When you become anxious try to calm yourself by visualizing a place where you feel very calm and serene. For someone who is susceptible to anxiety it often a helpful techniques for getting coping with anxiety. I'm an anxious flyer, so whenever I feel nervous on a flight, I imagine that I am floating in the shallow waters at one of the most beautiful beaches in the world. (Pancake Bay)
Anticipate questions that may be asked about the topic. Summarize important points as you listen.
As students take notes and do review they should be identifying the main points and anticipating the questions that may be asked on a test or exam.
Repeating what you have learned by saying it aloud helps students identify any gaps that may exist.
This young woman has some very sound advice for developing good study habits in preparation for exams and tests. One of the things that she thinks works well for her is to study with someone else and advises students not to procrastinate. Check it out! http://youtu.be/8rEri2SN5_Y
Do's, Get a Good Night's Sleep, Exercise, Get Ready, Keep a Good Balance of Diet & Exercise & Fun, Avoid Refined Sugar, New node, New node, Eat Healthy Snacks, fruit, cheese & crackers, nuts, Stay Hydrated - Don't forget to drink water., Be On Time
Don'ts, Don't Cram, Don't Keep Studying Right Up Until the Last Minute, Don't Take Your Books, Avoid Caffeine, Don't Procrastinate (It leads to Cramming)
Jot Down Important Points
Look Over the Test
Do the Easiest Questions First
Read the Questions Carefully
Help students recognize what they do know instead of focusing on what they don't know.
Great tips for How to Study from the University of Dartmouth, Nova Scotia http://www.dartmouth.edu/~acskills/success/study.html
Some great suggestions from My Tutor World for improving reading skills: http://www.mytutorworld.com/moodle/mod/resource/view.php?id=98 As an ESL Instructor I have learned the skills needed to help students understand what they are hearing or reading through pre-reading and guided reading techniques.

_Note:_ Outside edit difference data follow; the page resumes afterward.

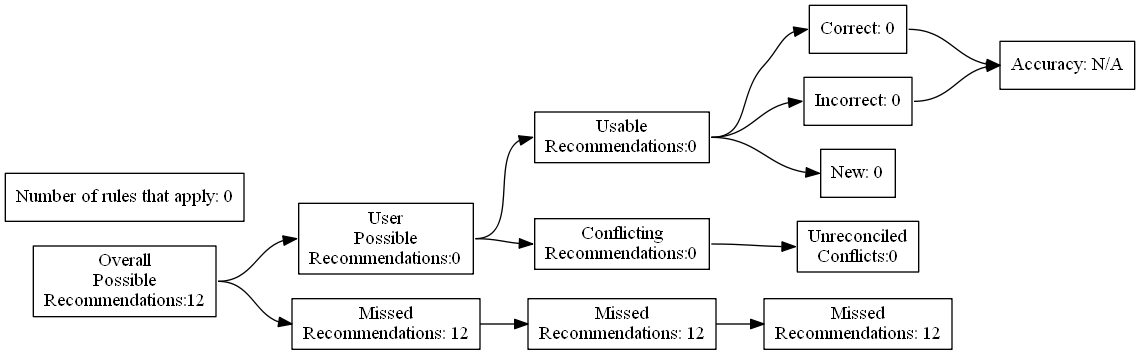
ZaxR/ibd_diet_analysis keeps this Graphviz diagram as test_renders/10.gv.png. Above is the earlier version. Its source is kept beside it as test_renders/10.gv.
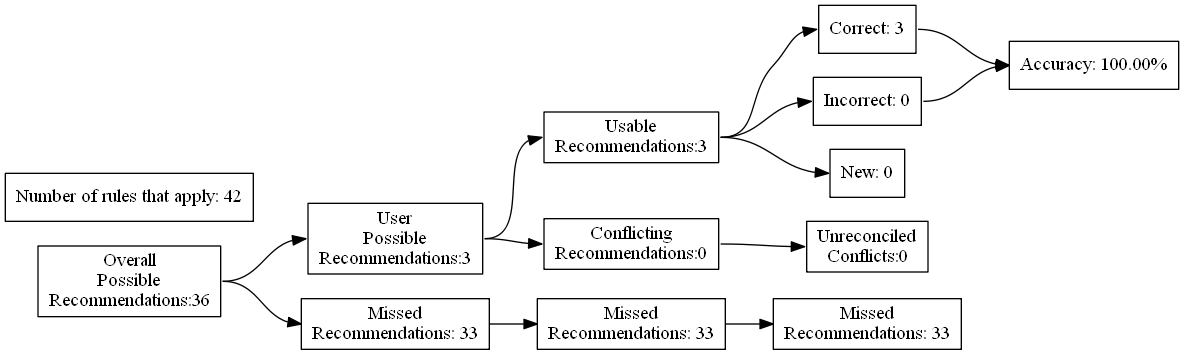
After the commit.

Diff of the diagram source:
```diff
@@ -4,27 +4,27 @@
 	edge [headport=w tailport=e]
 		A [label="Overall
 Possible
-Recommendations:12"]
+Recommendations:36"]
 		B [label="User
 Possible
-Recommendations:0"]
+Recommendations:3"]
 		C [label="Missed
-Recommendations: 12"]
+Recommendations: 33"]
 		D [label="Usable
-Recommendations:0"]
+Recommendations:3"]
 		E [label="Conflicting
 Recommendations:0"]
 		J [label="Missed
-Recommendations: 12"]
+Recommendations: 33"]
 		M [label="Unreconciled
 Conflicts:0"]
-		F [label="Correct: 0"]
+		F [label="Correct: 3"]
 		G [label="Incorrect: 0"]
 		H [label="New: 0"]
 		K [label="Missed
-Recommendations: 12"]
-		I [label="Accuracy: N/A"]
-		l [label="Number of rules that apply: 0"]
+Recommendations: 33"]
+		I [label="Accuracy: 100.00%"]
+		l [label="Number of rules that apply: 42"]
 			A -> B
 			A -> C
 			B -> D
```
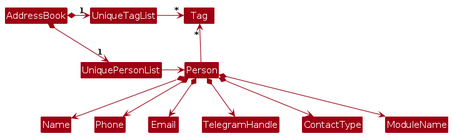
SlothyCat/tp keeps this PlantUML diagram as diagrams/BetterModelClassDiagram.png. Above is the earlier version. Its source is kept beside it as diagrams/BetterModelClassDiagram.puml.
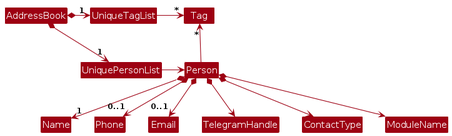
Above is the later version.

What changed in the source:
```diff
@@ -14,9 +14,9 @@
 
 Person -up-> "*" Tag
 
-Person *--> Name
-Person *--> Phone
-Person *--> Email
+Person *--> "1" Name
+Person *--> "0..1" Phone
+Person *--> "0..1" Email
 Person *--> TelegramHandle
 Person *--> ContactType
 Person *--> ModuleName
```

Pre-reading involves reviewing new or unfamiliar vocabulary and guided reading is a method of questioning a student about the content as they are reading material.
It is helpful if an advisor has experience or knowledge of the standard exams which a student may have to take in their field of expertise. In my case, as an ESL advisor, I have attended professional development courses on how to help students to tackle TOEFL exams (Test of English as a Foreign Language) which many students may need to pass in order to enter some universities and colleges. I am also familiar with other qualifying exams such as IAELT's and MeLab.
Techniques for Improving Memory, Flash Cards, Link Method, Take Breaks, Sing It to Remember It, Chunking Material into Meaningful Pieces
Identify Ways to Focus, Tidy Work Space, Away from Windows, Turn off TV's, stereo's, music, Study at a Library, No Facebook, Instant Messaging Turn off Cell-phone While Working
Provide Advice for Coping with Anxiety
Time Management, Start Early, Develop a Study Plan, Plan to Study When Most Alert
Help Student Develop Ways to Demonstrate What He/She Knows, Mind-mapping, Tables, Diagrams, Graphs, Oral & Written Summaries, Mind Mapping
Techniques for Multiple Choice Questions